With only a pistol and his magic white shirt to his credit, the scruffy, superstitious Mud captivates Ellis, who brings him food and teases out Mud's story--on the run after killing a man in defense of his true love, whom he'll rendezvous with soon. Enamored of his own first love, disillusioned with his bickering parents, Ellis yearns for Mud's apparently idyllic love even as he struggles with his own affection.
Anchored in Ellis' point of view, "Mud" takes what could easily have been a trite, lackluster story and finds the human connections amidst the real-world relationships.

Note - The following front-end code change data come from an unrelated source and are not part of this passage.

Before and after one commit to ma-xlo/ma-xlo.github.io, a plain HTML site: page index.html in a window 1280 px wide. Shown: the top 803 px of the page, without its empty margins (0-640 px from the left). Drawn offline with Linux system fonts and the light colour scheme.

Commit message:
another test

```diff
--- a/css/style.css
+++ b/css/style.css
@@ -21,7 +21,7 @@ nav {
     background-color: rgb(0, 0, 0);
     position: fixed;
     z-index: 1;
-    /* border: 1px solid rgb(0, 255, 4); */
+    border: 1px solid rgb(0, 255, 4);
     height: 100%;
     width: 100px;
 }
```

Writer/director Jeff Nichols presents the sobering experiences in an unusual way; namely, he appreciates the intelligence of these teenage boys. They exhibit a sense of humor, support each other, evaluate the situation and their own motives. In other words, they're much more than the usual Hollywood cardboard cutouts, and the story is enriched by this.
As a filmmaker, Nichols says that movement inspires him. His numerous steadicam shots sweep forward over the river, explore the island's terrain, and identify with characters during action. We're drawn in, watch and learn with Ellis as our surrogate. And as Ellis, Tye Sheridan has an enviable presence. He holds the camera eye, still, thoughtful, emotionally sympathetic. As Mud, Matthew McConaughey proves again that he embraces unusual, unflattering roles, sinking his teeth into the offbeat character. Other secondary characters played by Reese Witherspoon (largely undeveloped), Sam Shepard, and Michael Shannon lend solid support.
The sound nicely stays out of the way of the story and the locations contribute important mood and texture. Though its ending felt false in light of the rest of the film, "Mud" remains much more interesting than Hollywood blockbusters, more video games than complex stories. "Mud" has characters and heart and makes a powerful statement about love idealized, lost, fought for, and deserved. At a Landmark Theatre.